_WHAT TO WORK ON_.
Without the pictures, set down the records below word for word.

[Data items]
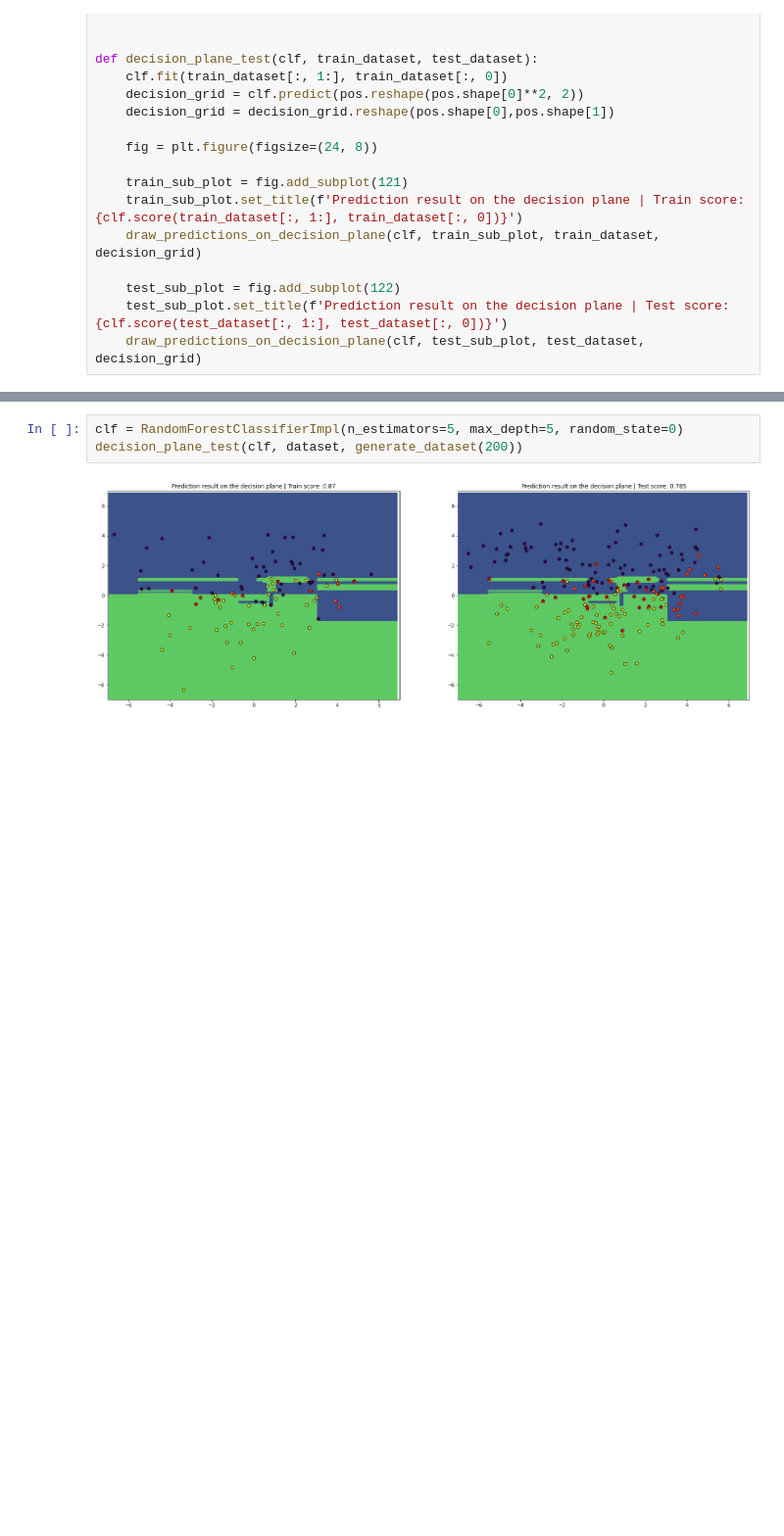
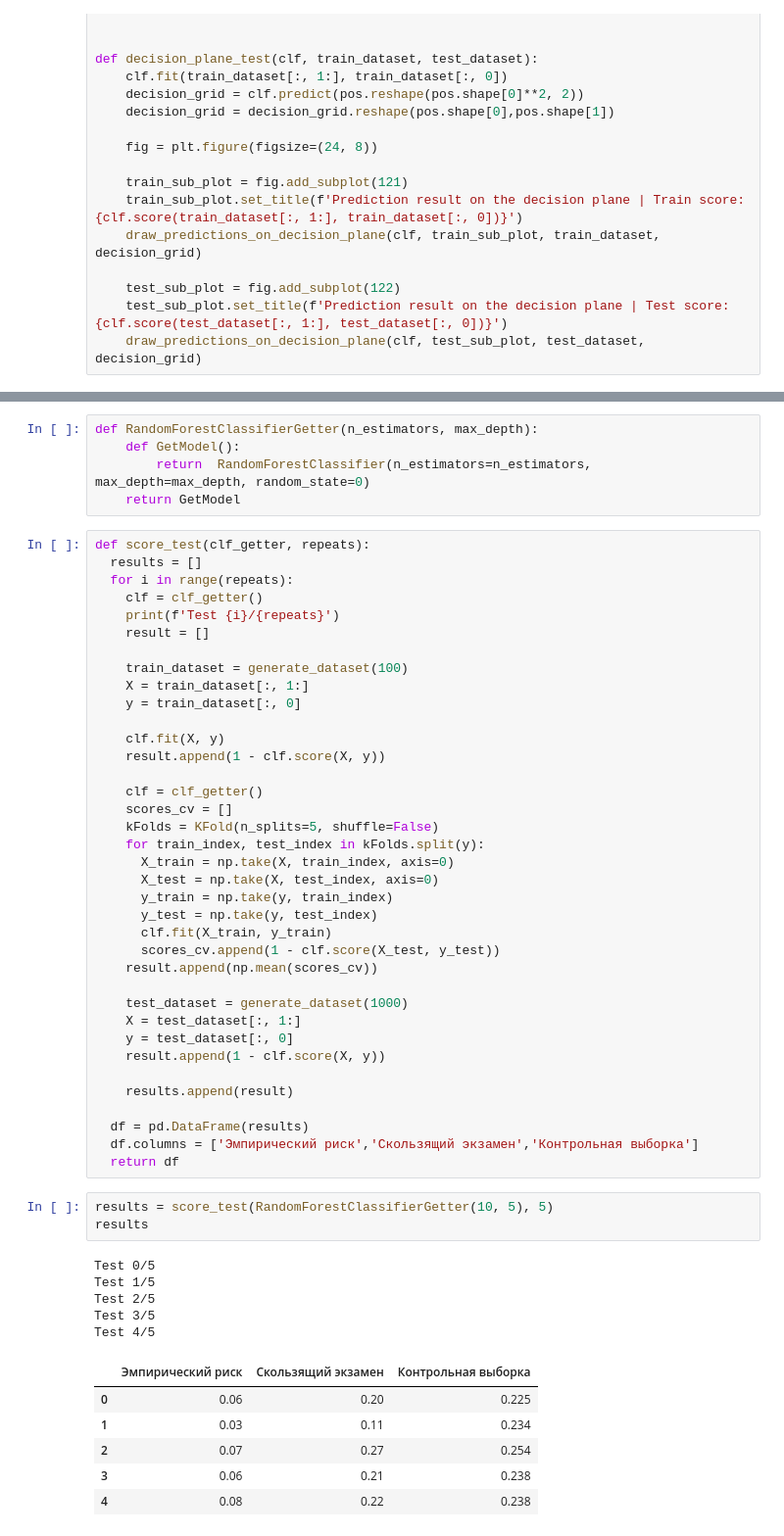
Before and after one commit to pishchev/RGR, a Jupyter notebook: RGR.ipynb, the cells around one changed output, grey strips where cells are left out. Shown: that part at 98% size. Cells and saved outputs as stored; diff of their text form; blank space fills up the shorter version.

```diff
--- a/RGR.ipynb
+++ b/RGR.ipynb
@@ -139,5 +147,57 @@ decision_plane_test(clf, dataset, generate_dataset(200))
-# %%
-clf = RandomForestClassifierImpl(n_estimators=5, max_depth=5, random_state=0)
-decision_plane_test(clf, dataset, generate_dataset(200))
-# %% [output]
-[figure, removed]
+# %%
+def RandomForestClassifierGetter(n_estimators, max_depth):
+    def GetModel():
+        return  RandomForestClassifier(n_estimators=n_estimators, max_depth=max_depth, random_state=0)
+    return GetModel
+# %%
+def score_test(clf_getter, repeats):
+  results = []
+  for i in range(repeats):
+    clf = clf_getter()
+    print(f'Test {i}/{repeats}')
+    result = []
+
+    train_dataset = generate_dataset(100)
+    X = train_dataset[:, 1:]
+    y = train_dataset[:, 0]
+
+    clf.fit(X, y)
+    result.append(1 - clf.score(X, y))
+
+    clf = clf_getter()
+    scores_cv = []
+    kFolds = KFold(n_splits=5, shuffle=False)
+    for train_index, test_index in kFolds.split(y):
+      X_train = np.take(X, train_index, axis=0)
+      X_test = np.take(X, test_index, axis=0)
+      y_train = np.take(y, train_index)
+      y_test = np.take(y, test_index)
+      clf.fit(X_train, y_train)
+      scores_cv.append(1 - clf.score(X_test, y_test))
+    result.append(np.mean(scores_cv))
+
+    test_dataset = generate_dataset(1000)
+    X = test_dataset[:, 1:]
+    y = test_dataset[:, 0]
+    result.append(1 - clf.score(X, y))
+
+    results.append(result)
+
+  df = pd.DataFrame(results)
+  df.columns = ['Эмпирический риск','Скользящий экзамен','Контрольная выборка']
+  return df
+# %%
+results = score_test(RandomForestClassifierGetter(10, 5), 5)
+results
+# %% [output]
+Test 0/5
+Test 1/5
+Test 2/5
+Test 3/5
+Test 4/5
+|  | Эмпирический риск | Скользящий экзамен | Контрольная выборка |
+| 0 | 0.06 | 0.20 | 0.225 |
+| 1 | 0.03 | 0.11 | 0.234 |
+| 2 | 0.07 | 0.27 | 0.254 |
+| 3 | 0.06 | 0.21 | 0.238 |
+| 4 | 0.08 | 0.22 | 0.238 |
```
Also changed, not shown: parts of 7 cells of this notebook.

_EXERCISE OUTPUT_.
Before and after one commit to pishchev/RGR, a Jupyter notebook: RGR.ipynb, the cells around one changed output, grey strips where cells are left out. Shown: that part at 98% size. Cells and saved outputs as stored; diff of their text form; blank space fills up the shorter version.

```diff
--- a/RGR.ipynb
+++ b/RGR.ipynb
@@ -139,5 +147,57 @@ decision_plane_test(clf, dataset, generate_dataset(200))
-# %%
-clf = RandomForestClassifierImpl(n_estimators=5, max_depth=5, random_state=0)
-decision_plane_test(clf, dataset, generate_dataset(200))
-# %% [output]
-[figure, removed]
+# %%
+def RandomForestClassifierGetter(n_estimators, max_depth):
+    def GetModel():
+        return  RandomForestClassifier(n_estimators=n_estimators, max_depth=max_depth, random_state=0)
+    return GetModel
+# %%
+def score_test(clf_getter, repeats):
+  results = []
+  for i in range(repeats):
+    clf = clf_getter()
+    print(f'Test {i}/{repeats}')
+    result = []
+
+    train_dataset = generate_dataset(100)
+    X = train_dataset[:, 1:]
+    y = train_dataset[:, 0]
+
+    clf.fit(X, y)
+    result.append(1 - clf.score(X, y))
+
+    clf = clf_getter()
+    scores_cv = []
+    kFolds = KFold(n_splits=5, shuffle=False)
+    for train_index, test_index in kFolds.split(y):
+      X_train = np.take(X, train_index, axis=0)
+      X_test = np.take(X, test_index, axis=0)
+      y_train = np.take(y, train_index)
+      y_test = np.take(y, test_index)
+      clf.fit(X_train, y_train)
+      scores_cv.append(1 - clf.score(X_test, y_test))
+    result.append(np.mean(scores_cv))
+
+    test_dataset = generate_dataset(1000)
+    X = test_dataset[:, 1:]
+    y = test_dataset[:, 0]
+    result.append(1 - clf.score(X, y))
+
+    results.append(result)
+
+  df = pd.DataFrame(results)
+  df.columns = ['Эмпирический риск','Скользящий экзамен','Контрольная выборка']
+  return df
+# %%
+results = score_test(RandomForestClassifierGetter(10, 5), 5)
+results
+# %% [output]
+Test 0/5
+Test 1/5
+Test 2/5
+Test 3/5
+Test 4/5
+|  | Эмпирический риск | Скользящий экзамен | Контрольная выборка |
+| 0 | 0.06 | 0.20 | 0.225 |
+| 1 | 0.03 | 0.11 | 0.234 |
+| 2 | 0.07 | 0.27 | 0.254 |
+| 3 | 0.06 | 0.21 | 0.238 |
+| 4 | 0.08 | 0.22 | 0.238 |
```
Also changed, not shown: parts of 7 cells of this notebook.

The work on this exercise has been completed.